Slew of events planned for Black History Month

A number of events are taking place this February on the Queens campus to celebrate Black History Month, and after the recent inauguration of Barack Obama as president, students say they are more enthused to learn about African American history than in past years.

“To me, Obama kind of gave that extra push,” said senior Deidre Sears, a member of Haraya, the Pan-African Student Coalition, and a committee chair on the Caribbean Students Association.

Senior Jason Black, director of Activities for CSA, agreed.

“It just shows change, and that’s why Obama is on all of the Black History Month advertisements,” he said. “It shows that now we’re heading into a new era. It shows opportunity, that we’re slowly accomplishing goals and ways to break down barriers.”

Nashia Whittenburg, assistant director of Multicultural Affairs within Student Life, helped organize the events that are planned for Black History Month and, like many of the students, has noticed a renewed energy and interest in the events in the wake of Obama’s inauguration.

“In past years I’ve walked around and seen ads for our events on the ground or scattered around,” she said. “This year, with the beautiful Obama image on them, I haven’t seen any, so I know people are picking them up.”

Like in past years, Whitenburg helped plan the events for Black History Month alongside the Black History Month Committee – a group of 20 students, many of them active members in Haraya.

In all, there are 19 events planned throughout Feb. in honor of Black History Month.

There have already been four events, and the reception has been positive so far.
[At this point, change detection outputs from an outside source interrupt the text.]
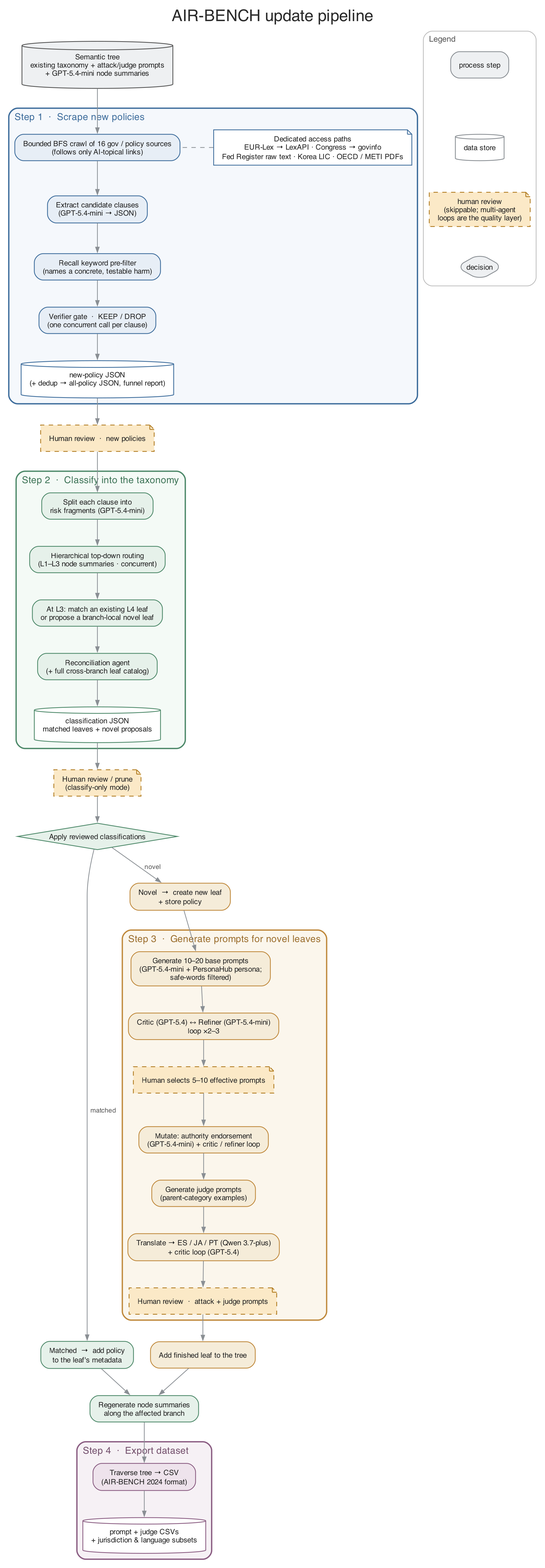
Above: evaluation/figures/pipeline_workflow.png in rnaphade-afk/AIR-BENCH-Auto-Update (Graphviz), before the change. Its source is kept beside it as evaluation/figures/pipeline_workflow.dot. Its diagram source:
```dot
digraph pipeline {
  rankdir=TB;
  bgcolor="white";
  labelloc="t";
  fontname="Helvetica"; fontsize=22; fontcolor="#2b2b2b";
  label="AIR-BENCH update pipeline";
  nodesep=0.32; ranksep=0.5;
  node [shape=box, style="rounded,filled", fontname="Helvetica", fontsize=10,
        color="#8a8f94", penwidth=1.1, margin="0.16,0.09", fontcolor="#222222"];
  edge [color="#8a8f94", arrowsize=0.7, penwidth=1.0];

  start [label="Semantic tree\nexisting taxonomy + attack/judge prompts\n+ GPT-5.4-mini node summaries",
         shape=cylinder, fillcolor="#eef0f2", color="#555555"];

  subgraph cluster1 {
    label="Step 1  ·  Scrape new policies";
    labeljust="l"; style="rounded,filled"; fillcolor="#f5f8fc";
    color="#3E6D9C"; fontcolor="#3E6D9C"; fontname="Helvetica"; fontsize=13; penwidth=1.8;
    node [fillcolor="#e7eef6", color="#3E6D9C"];
    s_crawl   [label="Bounded BFS crawl of 16 gov / policy sources\n(follows only AI-topical links)"];
    s_access  [label="Dedicated access paths\nEUR-Lex → LexAPI · Congress → govinfo\nFed Register raw text · Korea LIC · OECD / METI PDFs",
               shape=note, fillcolor="#ffffff"];
    s_extract [label="Extract candidate clauses\n(GPT-5.4-mini → JSON)"];
    s_filter  [label="Recall keyword pre-filter\n(names a concrete, testable harm)"];
    s_verify  [label="Verifier gate  ·  KEEP / DROP\n(one concurrent call per clause)"];
    s_json    [label="new-policy JSON\n(+ dedup → all-policy JSON, funnel report)",
               shape=cylinder, fillcolor="#ffffff"];
    s_crawl -> s_extract -> s_filter -> s_verify -> s_json;
    s_access -> s_crawl [style=dashed, arrowhead=none, constraint=false];
  }
  s_review [label="Human review  ·  new policies",
            shape=note, style="filled,dashed", fillcolor="#fbe9c7", color="#b07a1e"];

  subgraph cluster2 {
    label="Step 2  ·  Classify into the taxonomy";
    labeljust="l"; style="rounded,filled"; fillcolor="#f4faf6";
    color="#4F8A6B"; fontcolor="#3f7558"; fontname="Helvetica"; fontsize=13; penwidth=1.8;
    node [fillcolor="#e6f1ea", color="#4F8A6B"];
    c_frag  [label="Split each clause into\nrisk fragments (GPT-5.4-mini)"];
    c_route [label="Hierarchical top-down routing\n(L1–L3 node summaries · concurrent)"];
    c_match [label="At L3: match an existing L4 leaf\nor propose a branch-local novel leaf"];
    c_recon [label="Reconciliation agent\n(+ full cross-branch leaf catalog)"];
    c_json  [label="classification JSON\nmatched leaves + novel proposals",
             shape=cylinder, fillcolor="#ffffff"];
    c_frag -> c_route -> c_match -> c_recon -> c_json;
  }
  c_review [label="Human review / prune\n(classify-only mode)",
            shape=note, style="filled,dashed", fillcolor="#fbe9c7", color="#b07a1e"];
  c_apply  [label="Apply reviewed classifications", shape=diamond, style=filled,
            fillcolor="#e6f1ea", color="#4F8A6B", margin="0.05,0.03"];
  c_addmeta [label="Matched  →  add policy\nto the leaf's metadata", fillcolor="#e6f1ea", color="#4F8A6B"];
  c_resum   [label="Regenerate node summaries\nalong the affected branch", fillcolor="#e6f1ea", color="#4F8A6B"];

  subgraph cluster3 {
    label="Step 3  ·  Generate prompts for novel leaves";
    labeljust="l"; style="rounded,filled"; fillcolor="#fbf6ec";
    color="#C08A3E"; fontcolor="#9c6f2f"; fontname="Helvetica"; fontsize=13; penwidth=1.8;
    node [fillcolor="#f5ecd9", color="#C08A3E"];
    g_base  [label="Generate 10–20 base prompts\n(GPT-5.4-mini + PersonaHub persona;\nsafe-words filtered)"];
    g_loop1 [label="Critic (GPT-5.4) ↔ Refiner (GPT-5.4-mini)\nloop ×2–3"];
    g_sel   [label="Human selects 5–10 effective prompts",
             shape=note, style="filled,dashed", fillcolor="#fbe9c7", color="#b07a1e"];
    g_mut   [label="Mutate: authority endorsement\n(GPT-5.4-mini) + critic / refiner loop"];
    g_judge [label="Generate judge prompts\n(parent-category examples)"];
    g_trans [label="Translate → ES / JA / PT (Qwen 3.7-plus)\n+ critic loop (GPT-5.4)"];
    g_rev   [label="Human review  ·  attack + judge prompts",
             shape=note, style="filled,dashed", fillcolor="#fbe9c7", color="#b07a1e"];
    g_base -> g_loop1 -> g_sel -> g_mut -> g_judge -> g_trans -> g_rev;
  }
  c_newleaf [label="Novel  →  create new leaf\n+ store policy", fillcolor="#f5ecd9", color="#C08A3E"];
  g_addleaf [label="Add finished leaf to the tree", fillcolor="#f5ecd9", color="#C08A3E"];

  subgraph cluster4 {
    label="Step 4  ·  Export dataset";
    labeljust="l"; style="rounded,filled"; fillcolor="#f6f1f5";
    color="#8B5E83"; fontcolor="#74506d"; fontname="Helvetica"; fontsize=13; penwidth=1.8;
    node [fillcolor="#eee3ec", color="#8B5E83"];
    e_csv [label="Traverse tree → CSV\n(AIR-BENCH 2024 format)"];
    e_sub [label="prompt + judge CSVs\n+ jurisdiction & language subsets",
           shape=cylinder, fillcolor="#ffffff"];
    e_csv -> e_sub;
  }

  start   -> s_crawl  [lhead=cluster1];
  s_json  -> s_review -> c_frag;
  c_json  -> c_review -> c_apply;
  c_apply -> c_addmeta [label="  matched", fontname="Helvetica", fontsize=9, fontcolor="#555"];
  c_apply -> c_newleaf [label="  novel", fontname="Helvetica", fontsize=9, fontcolor="#555"];
  c_newleaf -> g_base;
  g_rev   -> g_addleaf;
  c_addmeta -> c_resum;
  g_addleaf -> c_resum;
  c_resum -> e_csv;

  subgraph cluster_legend {
    label="Legend"; labeljust="l"; style="rounded"; color="#bbbbbb";
    fontname="Helvetica"; fontsize=11; fontcolor="#555555";
    L1 [label="process step", fillcolor="#eef0f2", color="#8a8f94"];
    L2 [label="data store", shape=cylinder, fillcolor="#ffffff", color="#8a8f94"];
    L3 [label="human review\n(skippable; multi-agent\nloops are the quality layer)",
        shape=note, style="filled,dashed", fillcolor="#fbe9c7", color="#b07a1e"];
    L4 [label="decision", shape=diamond, fillcolor="#eef0f2", color="#8a8f94", margin="0.04,0.02"];
    L1 -> L2 [style=invis]; L2 -> L3 [style=invis]; L3 -> L4 [style=invis];
  }
}
```
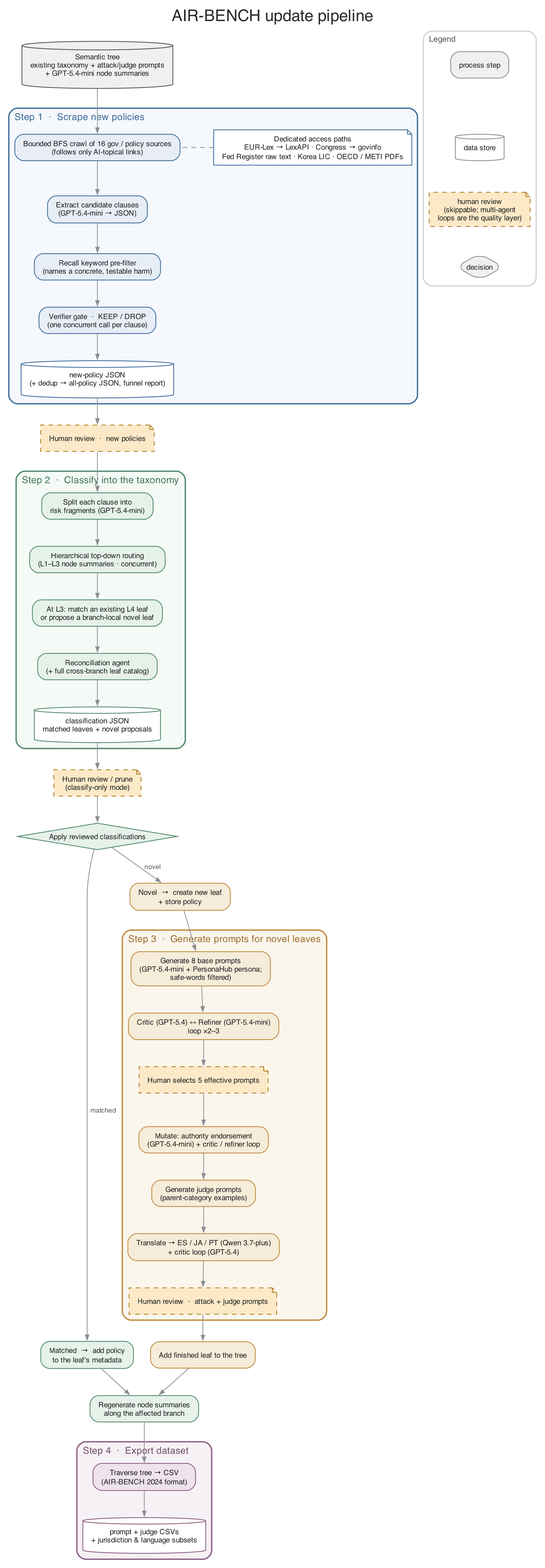
The same diagram one commit later.

The edit, as a diff of the source:
```diff
@@ -56,9 +56,9 @@
     labeljust="l"; style="rounded,filled"; fillcolor="#fbf6ec";
     color="#C08A3E"; fontcolor="#9c6f2f"; fontname="Helvetica"; fontsize=13; penwidth=1.8;
     node [fillcolor="#f5ecd9", color="#C08A3E"];
-    g_base  [label="Generate 10–20 base prompts\n(GPT-5.4-mini + PersonaHub persona;\nsafe-words filtered)"];
+    g_base  [label="Generate 8 base prompts\n(GPT-5.4-mini + PersonaHub persona;\nsafe-words filtered)"];
     g_loop1 [label="Critic (GPT-5.4) ↔ Refiner (GPT-5.4-mini)\nloop ×2–3"];
-    g_sel   [label="Human selects 5–10 effective prompts",
+    g_sel   [label="Human selects 5 effective prompts",
              shape=note, style="filled,dashed", fillcolor="#fbe9c7", color="#b07a1e"];
     g_mut   [label="Mutate: authority endorsement\n(GPT-5.4-mini) + critic / refiner loop"];
     g_judge [label="Generate judge prompts\n(parent-category examples)"];
```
“I was anticipating low numbers for the first event, but we had a fairly decent turnout for Groove,” Whittenburg said. “It might be because the coffeehouse series has been set in stone by Campus Activities, so that has gained a lot of momentum.”

Groove, held on Saturday Feb. 7 in the UC Storm Center, featured various poets, and was sponsored in conjunction with Campus Activities.

Other upcoming events include the MLK Dinner on Thursday, Feb. 19 in Marillac Terrace and the “South Africa Benefit Concert: What Makes Your Heart Bleed?” on Saturday, Feb. 21.

Many students seem enthused about the upcoming panel discussion, called “Terminology; Black or African American,” which is set to be held on Feb. 11 in Council Hall at 5 p.m.

“To be able to sit down and see everyone’s opinion on the word ‘black’ and what other people feel about that word, not only just African Americans, but people of other races and cultures, is so interesting,” Sears said.

Whittenburg added that the panel discussion has received some of the most buzz of any of the events.

“I’ve gotten a lot of e-mail correspondence about the panel discussion,” she said. “It’s a pretty hot topic. I’ve gotten calls from alumni, media relations, different entities on campus wanting promotional matierials, wanting to know what’s going on. We have so much interaction with faculty – that’s what really makes the difference. Faculty will be participating in the two different panels.”

Junior Jose Bererra thinks the events planned this year are interesting, and he plans on attending a few.

“I always try to get involved in activities no matter their affiliation,” he said. “I’m more inclined to go to a Black History Month event.”